→ Task instructions
Filter the records down to the lines that hold the word "align", and copy each of those lines.

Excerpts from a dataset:
=== Begin Enclosure ===

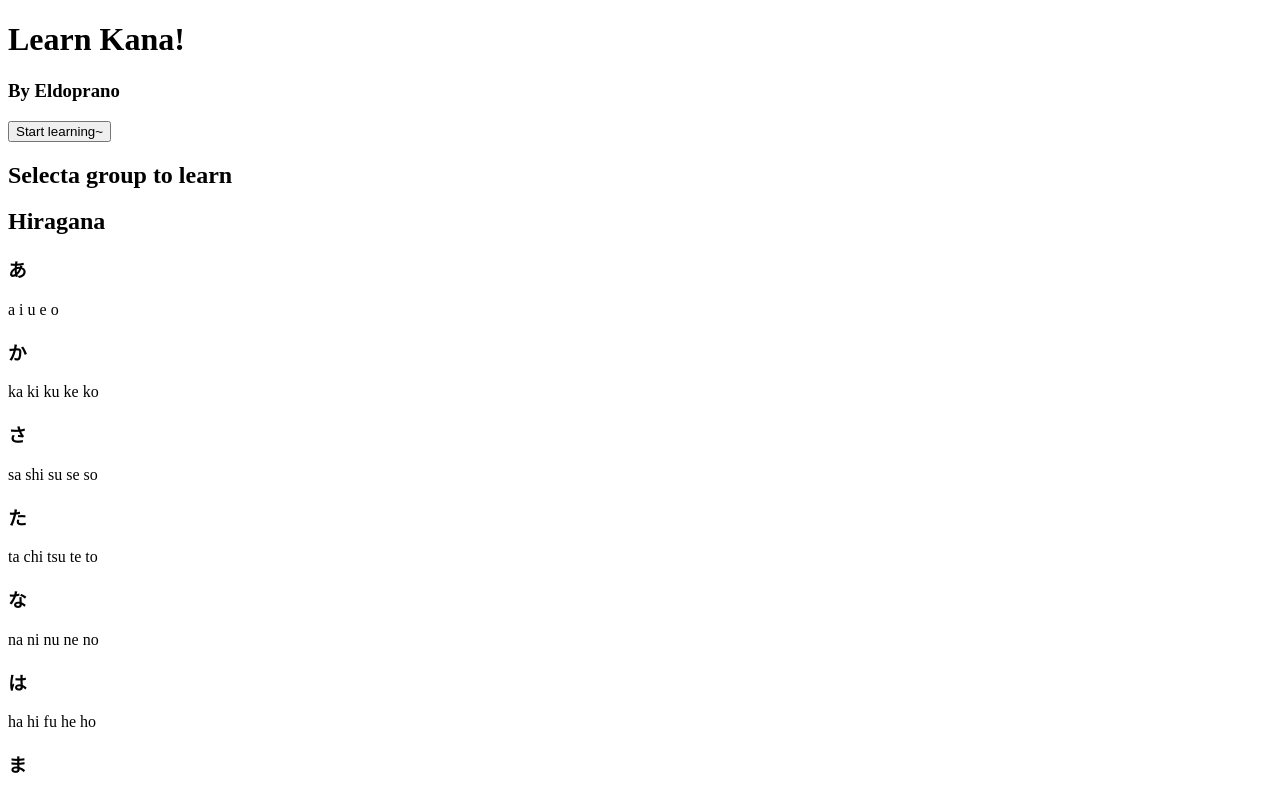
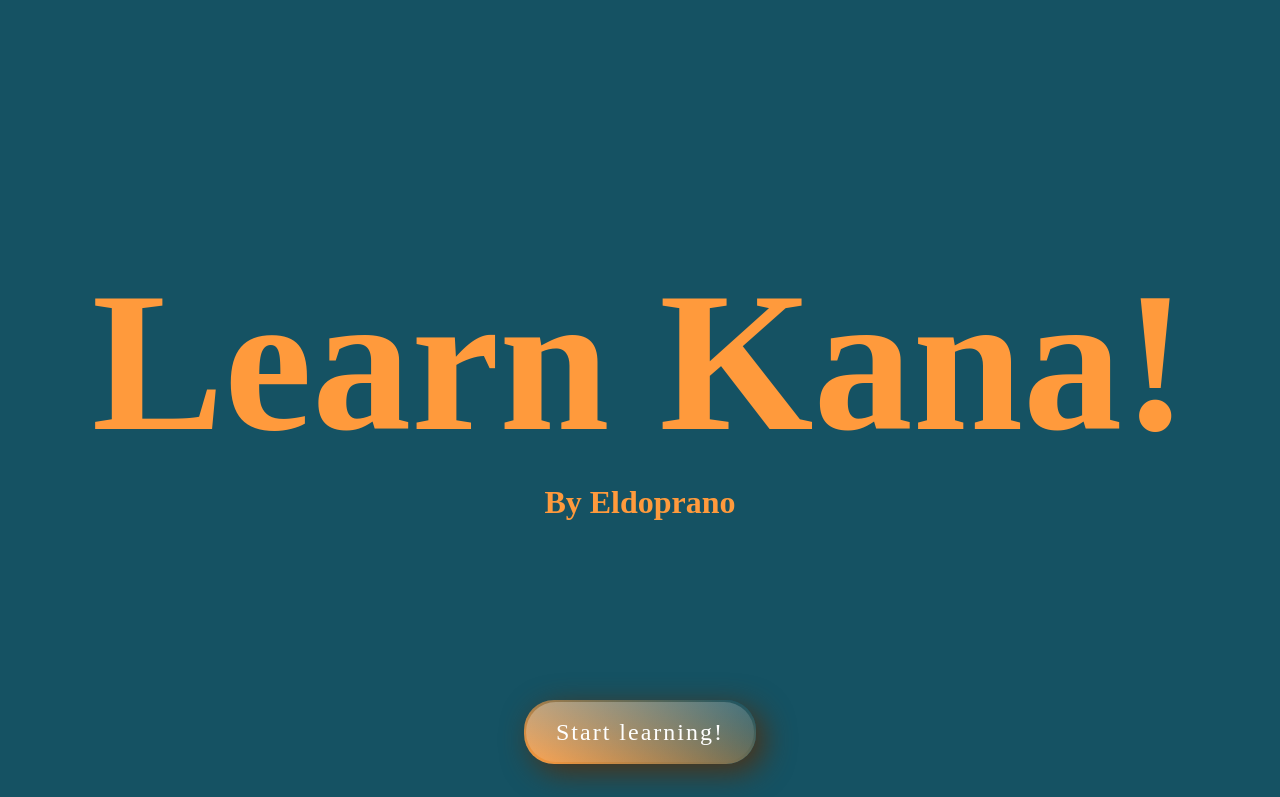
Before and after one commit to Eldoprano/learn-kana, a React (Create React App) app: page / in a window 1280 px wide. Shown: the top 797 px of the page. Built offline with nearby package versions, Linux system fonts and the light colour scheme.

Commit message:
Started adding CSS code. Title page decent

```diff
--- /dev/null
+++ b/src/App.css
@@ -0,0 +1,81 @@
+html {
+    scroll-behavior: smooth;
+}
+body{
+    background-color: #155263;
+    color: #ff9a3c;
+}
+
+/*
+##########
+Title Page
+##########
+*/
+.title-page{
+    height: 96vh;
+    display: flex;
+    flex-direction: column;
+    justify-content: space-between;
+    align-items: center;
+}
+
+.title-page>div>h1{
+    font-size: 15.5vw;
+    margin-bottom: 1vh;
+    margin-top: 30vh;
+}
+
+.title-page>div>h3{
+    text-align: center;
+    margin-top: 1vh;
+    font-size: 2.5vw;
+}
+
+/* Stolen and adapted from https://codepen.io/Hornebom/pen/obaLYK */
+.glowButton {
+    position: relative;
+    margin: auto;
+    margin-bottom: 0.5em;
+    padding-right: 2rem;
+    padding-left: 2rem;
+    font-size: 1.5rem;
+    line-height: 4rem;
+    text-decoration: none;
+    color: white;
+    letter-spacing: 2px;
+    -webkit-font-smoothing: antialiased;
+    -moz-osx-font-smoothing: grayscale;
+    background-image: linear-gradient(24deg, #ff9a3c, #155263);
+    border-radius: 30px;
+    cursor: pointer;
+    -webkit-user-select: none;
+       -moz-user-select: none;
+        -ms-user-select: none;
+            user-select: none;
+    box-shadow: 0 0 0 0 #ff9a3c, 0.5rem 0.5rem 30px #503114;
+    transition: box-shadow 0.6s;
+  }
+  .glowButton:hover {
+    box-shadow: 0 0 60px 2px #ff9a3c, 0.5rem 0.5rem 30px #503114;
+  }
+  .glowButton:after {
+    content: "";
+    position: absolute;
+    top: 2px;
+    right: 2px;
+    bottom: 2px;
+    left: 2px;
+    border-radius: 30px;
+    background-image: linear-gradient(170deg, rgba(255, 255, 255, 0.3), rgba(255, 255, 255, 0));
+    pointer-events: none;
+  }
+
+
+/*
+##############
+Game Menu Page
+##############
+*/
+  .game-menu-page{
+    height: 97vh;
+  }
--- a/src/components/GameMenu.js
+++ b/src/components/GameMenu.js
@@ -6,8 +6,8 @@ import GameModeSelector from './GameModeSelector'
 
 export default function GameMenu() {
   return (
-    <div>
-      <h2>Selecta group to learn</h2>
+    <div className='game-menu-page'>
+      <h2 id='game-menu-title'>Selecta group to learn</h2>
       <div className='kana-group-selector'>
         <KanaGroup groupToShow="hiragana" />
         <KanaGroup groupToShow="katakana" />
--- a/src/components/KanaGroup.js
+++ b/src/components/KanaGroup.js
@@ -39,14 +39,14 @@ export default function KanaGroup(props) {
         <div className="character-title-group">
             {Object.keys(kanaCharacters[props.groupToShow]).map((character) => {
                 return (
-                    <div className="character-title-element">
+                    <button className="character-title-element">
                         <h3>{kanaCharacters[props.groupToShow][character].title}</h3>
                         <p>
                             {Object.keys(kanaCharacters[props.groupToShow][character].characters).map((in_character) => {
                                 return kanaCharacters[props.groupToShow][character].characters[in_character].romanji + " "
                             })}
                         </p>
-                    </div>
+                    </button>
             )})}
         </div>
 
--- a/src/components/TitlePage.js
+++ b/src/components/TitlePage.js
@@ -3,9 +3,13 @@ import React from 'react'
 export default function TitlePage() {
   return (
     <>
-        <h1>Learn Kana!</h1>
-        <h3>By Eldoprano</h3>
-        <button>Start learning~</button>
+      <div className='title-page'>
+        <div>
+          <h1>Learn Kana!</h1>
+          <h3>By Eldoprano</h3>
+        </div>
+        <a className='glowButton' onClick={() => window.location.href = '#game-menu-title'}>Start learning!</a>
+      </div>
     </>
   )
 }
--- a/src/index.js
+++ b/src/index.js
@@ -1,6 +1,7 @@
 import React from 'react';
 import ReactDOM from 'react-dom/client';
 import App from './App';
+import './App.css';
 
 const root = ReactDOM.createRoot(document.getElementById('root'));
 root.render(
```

=== End Enclosure ===
=== Begin Enclosure ===

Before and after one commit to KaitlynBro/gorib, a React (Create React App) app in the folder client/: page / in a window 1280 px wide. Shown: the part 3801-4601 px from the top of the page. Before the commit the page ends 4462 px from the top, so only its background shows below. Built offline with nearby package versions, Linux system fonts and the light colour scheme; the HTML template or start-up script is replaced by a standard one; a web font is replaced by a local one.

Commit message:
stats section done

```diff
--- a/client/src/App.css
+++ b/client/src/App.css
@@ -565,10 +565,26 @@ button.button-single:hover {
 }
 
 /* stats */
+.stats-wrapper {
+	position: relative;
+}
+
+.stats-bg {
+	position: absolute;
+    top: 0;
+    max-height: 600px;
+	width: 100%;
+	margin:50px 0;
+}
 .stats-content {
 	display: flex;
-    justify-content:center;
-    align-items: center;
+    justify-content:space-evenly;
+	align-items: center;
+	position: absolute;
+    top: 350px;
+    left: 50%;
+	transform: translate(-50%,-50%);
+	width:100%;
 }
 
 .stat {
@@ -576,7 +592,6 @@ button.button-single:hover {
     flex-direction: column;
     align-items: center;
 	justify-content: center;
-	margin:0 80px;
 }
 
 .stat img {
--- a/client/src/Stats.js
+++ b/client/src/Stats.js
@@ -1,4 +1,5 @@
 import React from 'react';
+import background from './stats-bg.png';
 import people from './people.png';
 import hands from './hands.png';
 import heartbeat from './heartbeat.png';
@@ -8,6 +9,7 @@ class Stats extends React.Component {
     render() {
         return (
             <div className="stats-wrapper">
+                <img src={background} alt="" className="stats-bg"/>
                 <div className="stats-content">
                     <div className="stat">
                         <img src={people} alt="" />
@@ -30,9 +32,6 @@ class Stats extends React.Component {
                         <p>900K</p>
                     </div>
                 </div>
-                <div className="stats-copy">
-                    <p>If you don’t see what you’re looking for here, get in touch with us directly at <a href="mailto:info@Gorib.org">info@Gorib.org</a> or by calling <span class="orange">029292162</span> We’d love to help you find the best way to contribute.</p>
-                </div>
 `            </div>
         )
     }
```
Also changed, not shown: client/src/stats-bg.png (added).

=== End Enclosure ===

→ Exercise output
+    align-items: center;
+    text-align: center;
-    align-items: center;
+	align-items: center;
     align-items: center;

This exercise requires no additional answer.